Exercise description:
The records that follow are to be reproduced exactly. Any pictures in them are left out.

[Detected change data]

# # #

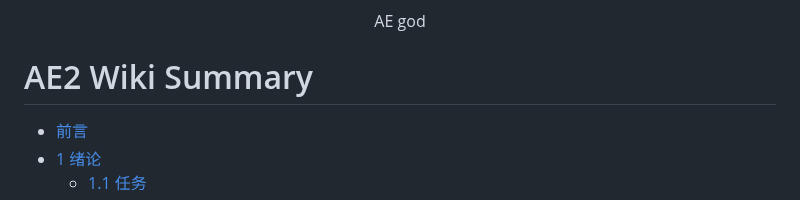
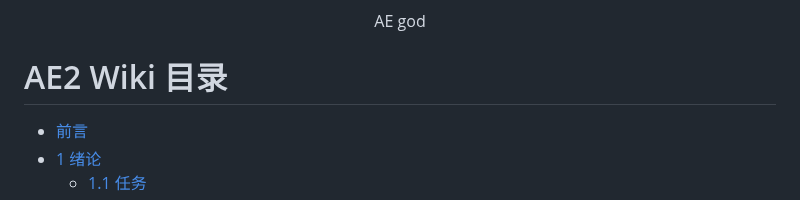
Before and after one commit to Applied-Energistics-2-tutorial-series/Applied-Energistics-2-tutorial-series.github.io, a Markdown page: AE2-Wiki.md, the part around the change. Rendered like a GitHub page.

```diff
--- a/AE2-Wiki.md
+++ b/AE2-Wiki.md
@@ -5,7 +5,7 @@
 <figure><img src="pic/图片1.png" alt=""></figure>
 <p align="center">AE god</p>
 
-#  AE2 Wiki Summary
+#  AE2 Wiki 目录
 
 * [前言](AE2-Wiki.md#%E5%89%8D%E8%A8%80)
 * [1 绪论](AE2-Wiki.md#ae2-wiki-summary)
```
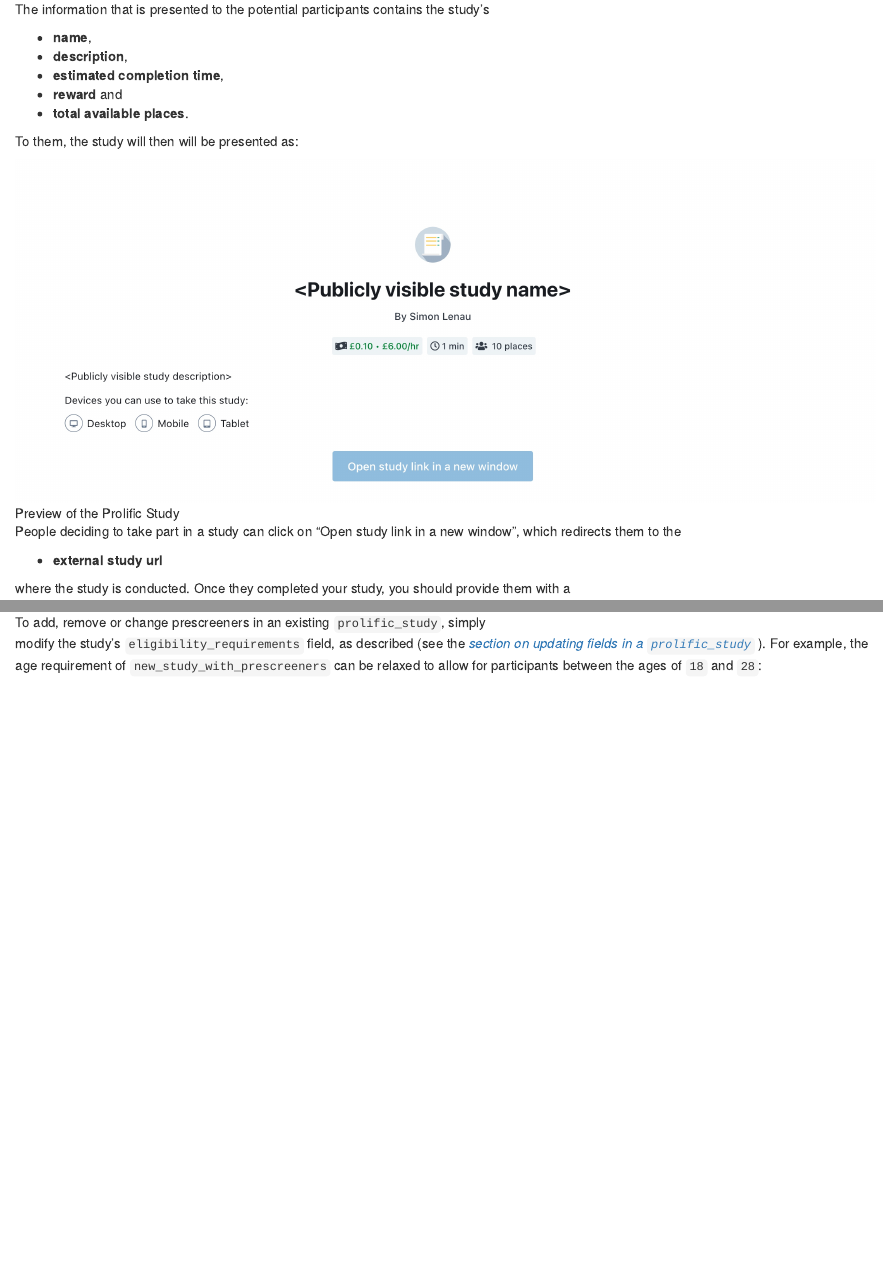
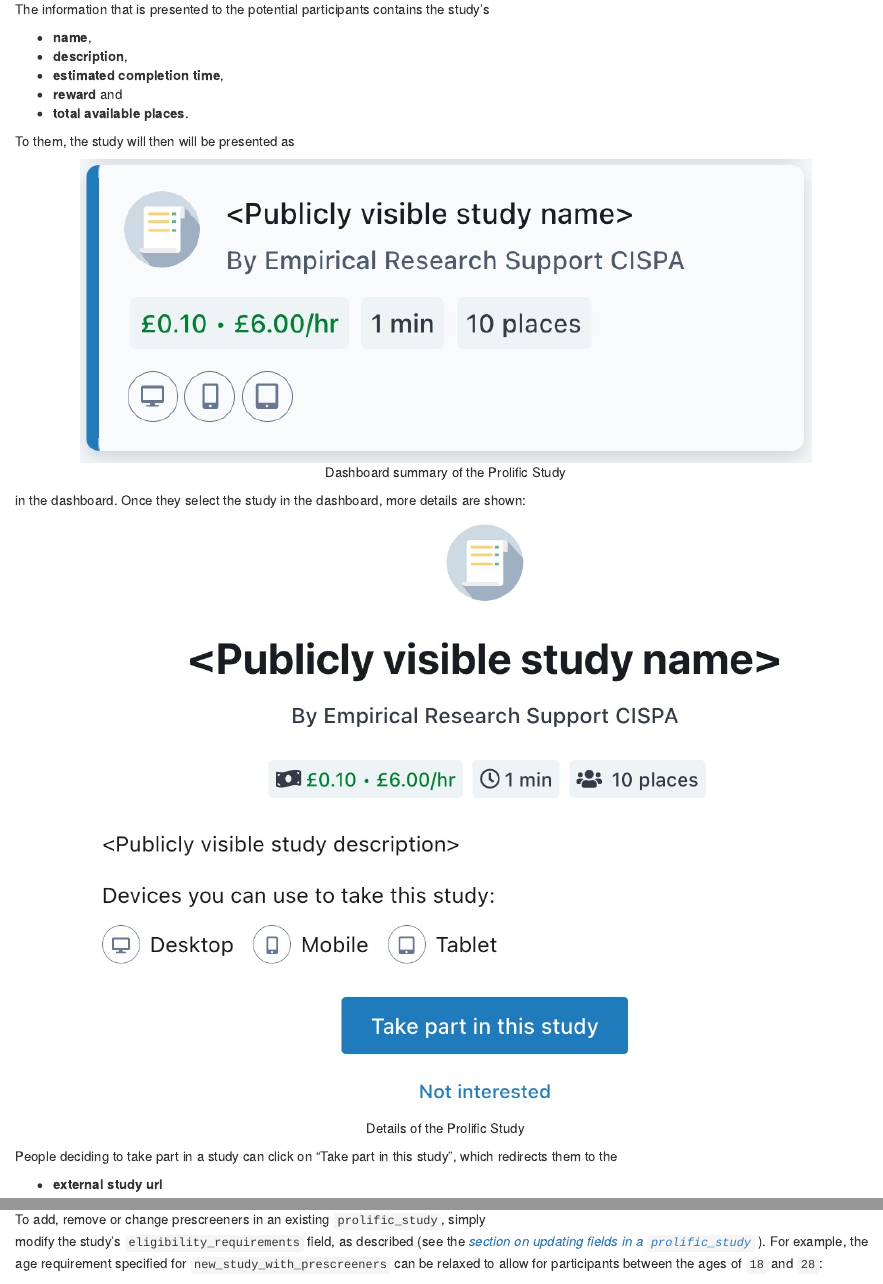
Before and after one commit to simon-lenau/prolific.api, an R Markdown document (vignettes/prolificapi-package.Rmd): the page in a window 1100 px wide, from 1760 px down, and a second part further down, joined at a grey line. Rendered offline with R 4.5, knitr and Pandoc, with nearby package versions; drawn as R Markdown's standard HTML page in place of the format the file asks for; some code elsewhere in the file could not run offline.

````diff
--- a/vignettes/prolificapi-package.Rmd
+++ b/vignettes/prolificapi-package.Rmd
@@ -196,12 +199,24 @@
 - **reward** and
 - **total available places**.
 
-To them, the study will then will be presented as:
+To them, the study will then will be presented as
 
-![Preview of the Prolific Study](Study_Preview.jpg){width=100%}
+```{r, echo=FALSE,eval=TRUE, fig.cap="Dashboard summary of the Prolific Study", out.width = '85%', fig.align='center'}
+knitr::include_graphics(paste0(getwd(), "/", "Study_Preview_dashboard.jpg"))
+```
+
+in the dashboard. Once they select the study in the dashboard, more details are shown:
+
+```{r, echo=FALSE,eval=TRUE, fig.cap="Details of the Prolific Study", out.width = '85%', fig.align='center'}
+knitr::include_graphics(paste0(getwd(), "/", "Study_Preview.jpg"))
+```
 
 
-People deciding to take part in a study can click on "Open study link in a new window", which redirects them
+
+
+
+
+People deciding to take part in a study can click on "Take part in this study", which redirects them
 to the
 
 - **external study url**
@@ -411,7 +426,7 @@
 (see the
 *[section on updating fields in a `prolific_study`](#studies_fields_update)*
 ).
-For example, the age requirement of `new_study_with_prescreeners` can be relaxed to allow for
+For example, the age requirement specified for `new_study_with_prescreeners` can be relaxed to allow for
 participants between the ages of `18` and `28`:
 ```{r, study-modify-prescreener-age, eval = TRUE, results = TRUE}
 ```
````
Also changed, not shown: R/CLASS_prolific_prescreener.R (+3 -3 lines), R/METHODS_api_access.R (+8 -5 lines), R/METHODS_prolific_prescreener.R (+1 -1 lines), R/prolific.api_package.R (+8 -4 lines), vignettes/Study_Preview.jpg, vignettes/Study_Preview_dashboard.jpg (added), vignettes/prolificapi-package.Rmd (3 more changed lines), 6 other files.
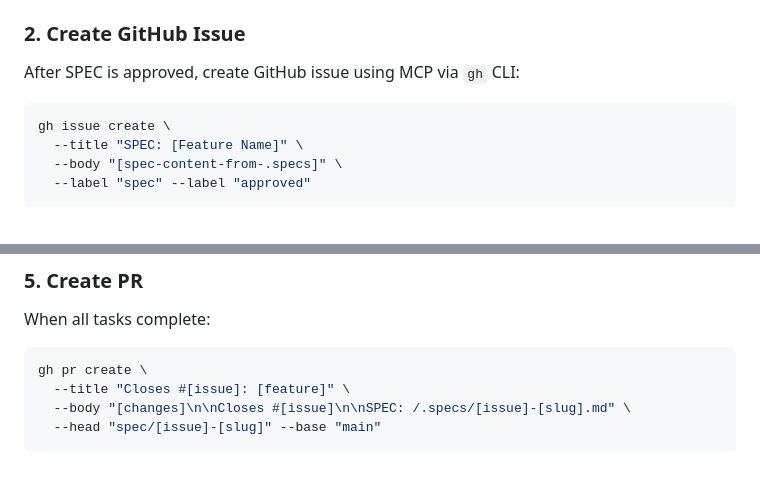
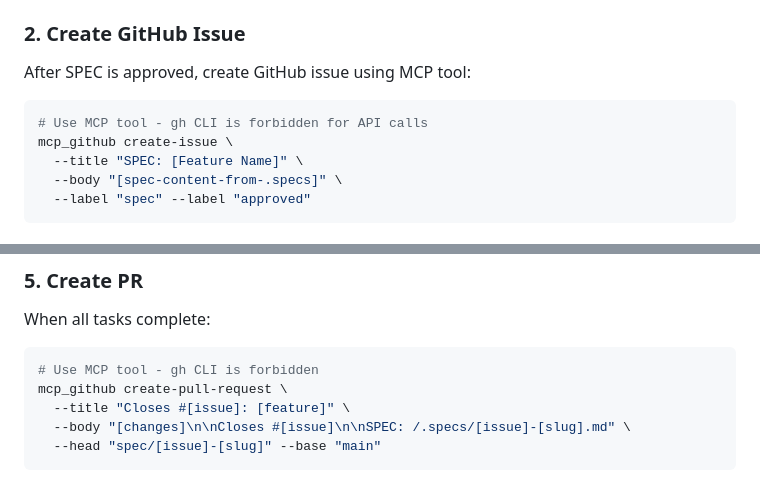
Before and after one commit to calavia-org/opencode-hub, a Markdown page: skills/spec-driven/SKILL.md, 2 parts joined by grey strips. Rendered like a GitHub page.

````diff
--- a/skills/spec-driven/SKILL.md
+++ b/skills/spec-driven/SKILL.md
@@ -135,10 +135,11 @@ This skill orchestrates the complete development workflow:
 5. Update `/.specs/README.md` index
 
 ### 2. Create GitHub Issue
-After SPEC is approved, create GitHub issue using MCP via `gh` CLI:
+After SPEC is approved, create GitHub issue using MCP tool:
 
 ```bash
-gh issue create \
+# Use MCP tool - gh CLI is forbidden for API calls
+mcp_github create-issue \
   --title "SPEC: [Feature Name]" \
   --body "[spec-content-from-.specs]" \
   --label "spec" --label "approved"
@@ -160,7 +161,8 @@ git checkout -b spec/{issue-number}-{slug}
 When all tasks complete:
 
 ```bash
-gh pr create \
+# Use MCP tool - gh CLI is forbidden
+mcp_github create-pull-request \
   --title "Closes #[issue]: [feature]" \
   --body "[changes]\n\nCloses #[issue]\n\nSPEC: /.specs/[issue]-[slug].md" \
   --head "spec/[issue]-[slug]" --base "main"
````
Also changed, not shown: skills/github-workflow/SKILL.md (+22 -39 lines).
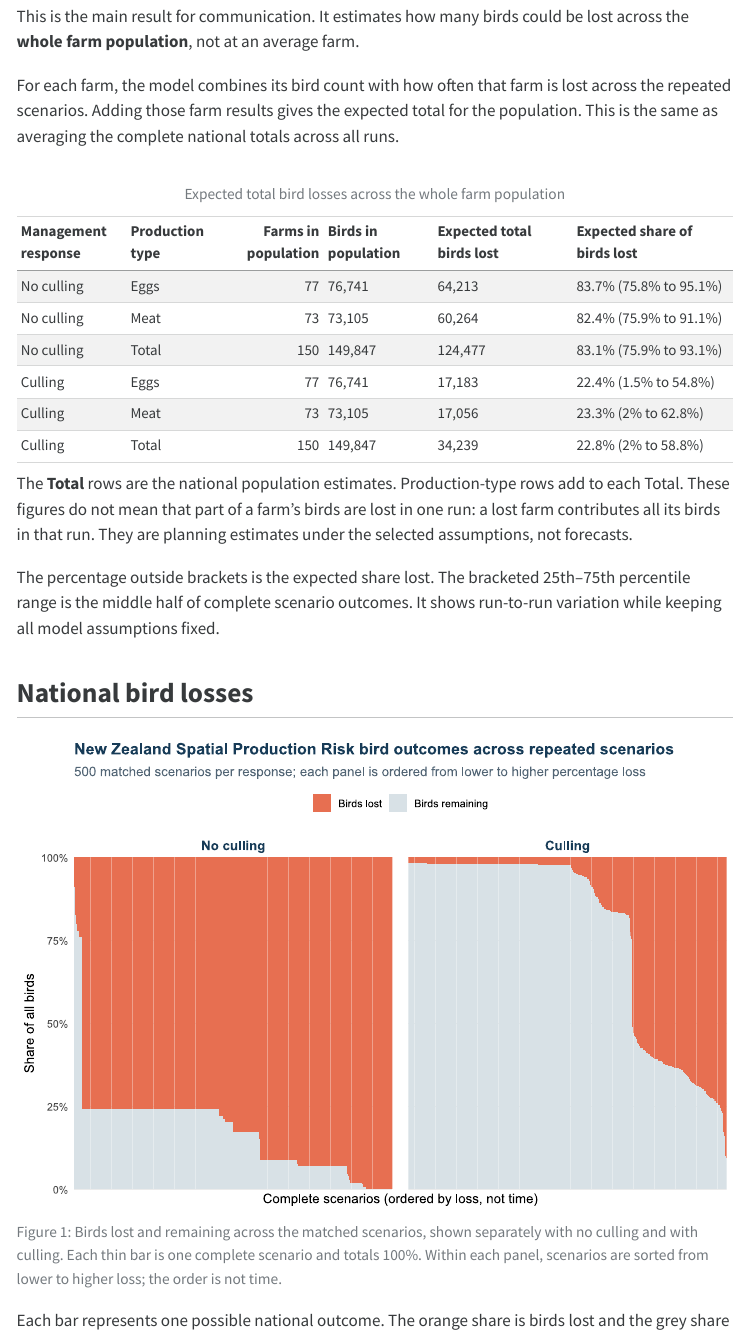
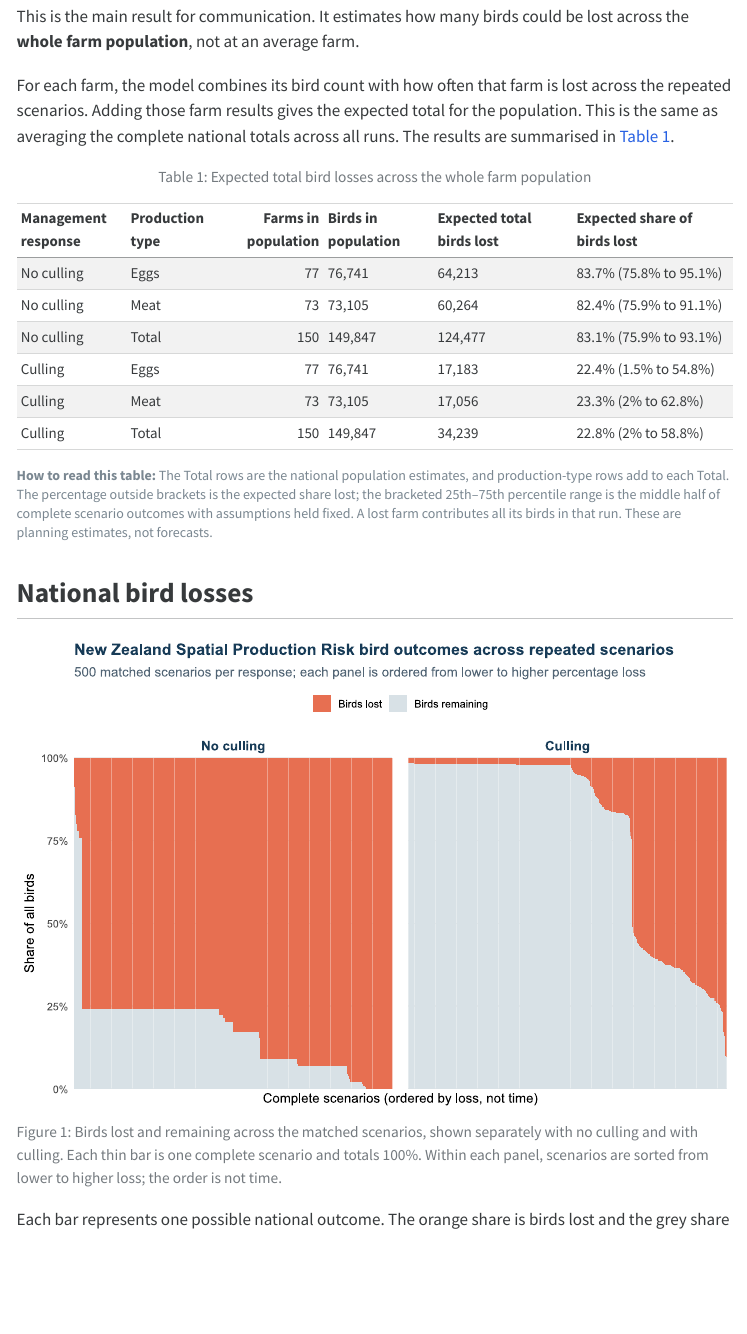
Before and after one commit to fededur/trucks, a Quarto document (spatial_cascade_report.qmd): the page in a window 1100 px wide, from 530 px down. The pictures show the output file spatial_cascade_report.html that the author committed with the source, opened offline; menus at the side of the page are left out.

Commit message:
Style and cross-reference main table note

````diff
--- a/spatial_cascade_report.qmd
+++ b/spatial_cascade_report.qmd
@@ -114,10 +126,11 @@ be lost across the **whole farm population**, not at an average farm.
 For each farm, the model combines its bird count with how often that farm is
 lost across the repeated scenarios. Adding those farm results gives the
 expected total for the population. This is the same as averaging the complete
-national totals across all runs.
+national totals across all runs. The results are summarised in
+@tbl-expected-population-loss.
 
 ```{r}
-#| label: population-loss-table
+#| label: tbl-expected-population-loss
 #| tbl-cap: "Expected total bird losses across the whole farm population"
 make_population_rows <- function(scenario, risk_data, loss_log) {
   rows <- lapply(sort(unique(risk_data$production_type)), function(type) {
@@ -169,14 +182,14 @@ population_estimates$`Share p25` <- population_estimates$`Share p75` <- NULL
 knitr::kable(population_estimates, row.names = FALSE)
 ```
 
-The **Total** rows are the national population estimates. Production-type rows
-add to each Total. These figures do not mean that part of a farm's birds are
-lost in one run: a lost farm contributes all its birds in that run. They are
-planning estimates under the selected assumptions, not forecasts.
-
-The percentage outside brackets is the expected share lost. The bracketed
-25th–75th percentile range is the middle half of complete scenario outcomes.
-It shows run-to-run variation while keeping all model assumptions fixed.
+```{=html}
+<div class="table-note" role="note"><strong>How to read this table:</strong>
+The Total rows are the national population estimates, and production-type rows
+add to each Total. The percentage outside brackets is the expected share lost;
+the bracketed 25th–75th percentile range is the middle half of complete
+scenario outcomes with assumptions held fixed. A lost farm contributes all its
+birds in that run. These are planning estimates, not forecasts.</div>
+```
 
 ## National bird losses
 
````
Also changed, not shown: spatial_cascade_report.html, spatial_cascade_report.qmd (12 more changed lines).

# # #

Exercise response:
Before and after one commit to Applied-Energistics-2-tutorial-series/Applied-Energistics-2-tutorial-series.github.io, a Markdown page: AE2-Wiki.md, the part around the change. Rendered like a GitHub page.

```diff
--- a/AE2-Wiki.md
+++ b/AE2-Wiki.md
@@ -5,7 +5,7 @@
 <figure><img src="pic/图片1.png" alt=""></figure>
 <p align="center">AE god</p>
 
-#  AE2 Wiki Summary
+#  AE2 Wiki 目录
 
 * [前言](AE2-Wiki.md#%E5%89%8D%E8%A8%80)
 * [1 绪论](AE2-Wiki.md#ae2-wiki-summary)
```
Before and after one commit to simon-lenau/prolific.api, an R Markdown document (vignettes/prolificapi-package.Rmd): the page in a window 1100 px wide, from 1760 px down, and a second part further down, joined at a grey line. Rendered offline with R 4.5, knitr and Pandoc, with nearby package versions; drawn as R Markdown's standard HTML page in place of the format the file asks for; some code elsewhere in the file could not run offline.

````diff
--- a/vignettes/prolificapi-package.Rmd
+++ b/vignettes/prolificapi-package.Rmd
@@ -196,12 +199,24 @@
 - **reward** and
 - **total available places**.
 
-To them, the study will then will be presented as:
+To them, the study will then will be presented as
 
-![Preview of the Prolific Study](Study_Preview.jpg){width=100%}
+```{r, echo=FALSE,eval=TRUE, fig.cap="Dashboard summary of the Prolific Study", out.width = '85%', fig.align='center'}
+knitr::include_graphics(paste0(getwd(), "/", "Study_Preview_dashboard.jpg"))
+```
+
+in the dashboard. Once they select the study in the dashboard, more details are shown:
+
+```{r, echo=FALSE,eval=TRUE, fig.cap="Details of the Prolific Study", out.width = '85%', fig.align='center'}
+knitr::include_graphics(paste0(getwd(), "/", "Study_Preview.jpg"))
+```
 
 
-People deciding to take part in a study can click on "Open study link in a new window", which redirects them
+
+
+
+
+People deciding to take part in a study can click on "Take part in this study", which redirects them
 to the
 
 - **external study url**
@@ -411,7 +426,7 @@
 (see the
 *[section on updating fields in a `prolific_study`](#studies_fields_update)*
 ).
-For example, the age requirement of `new_study_with_prescreeners` can be relaxed to allow for
+For example, the age requirement specified for `new_study_with_prescreeners` can be relaxed to allow for
 participants between the ages of `18` and `28`:
 ```{r, study-modify-prescreener-age, eval = TRUE, results = TRUE}
 ```
````
Also changed, not shown: R/CLASS_prolific_prescreener.R (+3 -3 lines), R/METHODS_api_access.R (+8 -5 lines), R/METHODS_prolific_prescreener.R (+1 -1 lines), R/prolific.api_package.R (+8 -4 lines), vignettes/Study_Preview.jpg, vignettes/Study_Preview_dashboard.jpg (added), vignettes/prolificapi-package.Rmd (3 more changed lines), 6 other files.
Before and after one commit to calavia-org/opencode-hub, a Markdown page: skills/spec-driven/SKILL.md, 2 parts joined by grey strips. Rendered like a GitHub page.

````diff
--- a/skills/spec-driven/SKILL.md
+++ b/skills/spec-driven/SKILL.md
@@ -135,10 +135,11 @@ This skill orchestrates the complete development workflow:
 5. Update `/.specs/README.md` index
 
 ### 2. Create GitHub Issue
-After SPEC is approved, create GitHub issue using MCP via `gh` CLI:
+After SPEC is approved, create GitHub issue using MCP tool:
 
 ```bash
-gh issue create \
+# Use MCP tool - gh CLI is forbidden for API calls
+mcp_github create-issue \
   --title "SPEC: [Feature Name]" \
   --body "[spec-content-from-.specs]" \
   --label "spec" --label "approved"
@@ -160,7 +161,8 @@ git checkout -b spec/{issue-number}-{slug}
 When all tasks complete:
 
 ```bash
-gh pr create \
+# Use MCP tool - gh CLI is forbidden
+mcp_github create-pull-request \
   --title "Closes #[issue]: [feature]" \
   --body "[changes]\n\nCloses #[issue]\n\nSPEC: /.specs/[issue]-[slug].md" \
   --head "spec/[issue]-[slug]" --base "main"
````
Also changed, not shown: skills/github-workflow/SKILL.md (+22 -39 lines).
Before and after one commit to fededur/trucks, a Quarto document (spatial_cascade_report.qmd): the page in a window 1100 px wide, from 530 px down. The pictures show the output file spatial_cascade_report.html that the author committed with the source, opened offline; menus at the side of the page are left out.

Commit message:
Style and cross-reference main table note

````diff
--- a/spatial_cascade_report.qmd
+++ b/spatial_cascade_report.qmd
@@ -114,10 +126,11 @@ be lost across the **whole farm population**, not at an average farm.
 For each farm, the model combines its bird count with how often that farm is
 lost across the repeated scenarios. Adding those farm results gives the
 expected total for the population. This is the same as averaging the complete
-national totals across all runs.
+national totals across all runs. The results are summarised in
+@tbl-expected-population-loss.
 
 ```{r}
-#| label: population-loss-table
+#| label: tbl-expected-population-loss
 #| tbl-cap: "Expected total bird losses across the whole farm population"
 make_population_rows <- function(scenario, risk_data, loss_log) {
   rows <- lapply(sort(unique(risk_data$production_type)), function(type) {
@@ -169,14 +182,14 @@ population_estimates$`Share p25` <- population_estimates$`Share p75` <- NULL
 knitr::kable(population_estimates, row.names = FALSE)
 ```
 
-The **Total** rows are the national population estimates. Production-type rows
-add to each Total. These figures do not mean that part of a farm's birds are
-lost in one run: a lost farm contributes all its birds in that run. They are
-planning estimates under the selected assumptions, not forecasts.
-
-The percentage outside brackets is the expected share lost. The bracketed
-25th–75th percentile range is the middle half of complete scenario outcomes.
-It shows run-to-run variation while keeping all model assumptions fixed.
+```{=html}
+<div class="table-note" role="note"><strong>How to read this table:</strong>
+The Total rows are the national population estimates, and production-type rows
+add to each Total. The percentage outside brackets is the expected share lost;
+the bracketed 25th–75th percentile range is the middle half of complete
+scenario outcomes with assumptions held fixed. A lost farm contributes all its
+birds in that run. These are planning estimates, not forecasts.</div>
+```
 
 ## National bird losses
 
````
Also changed, not shown: spatial_cascade_report.html, spatial_cascade_report.qmd (12 more changed lines).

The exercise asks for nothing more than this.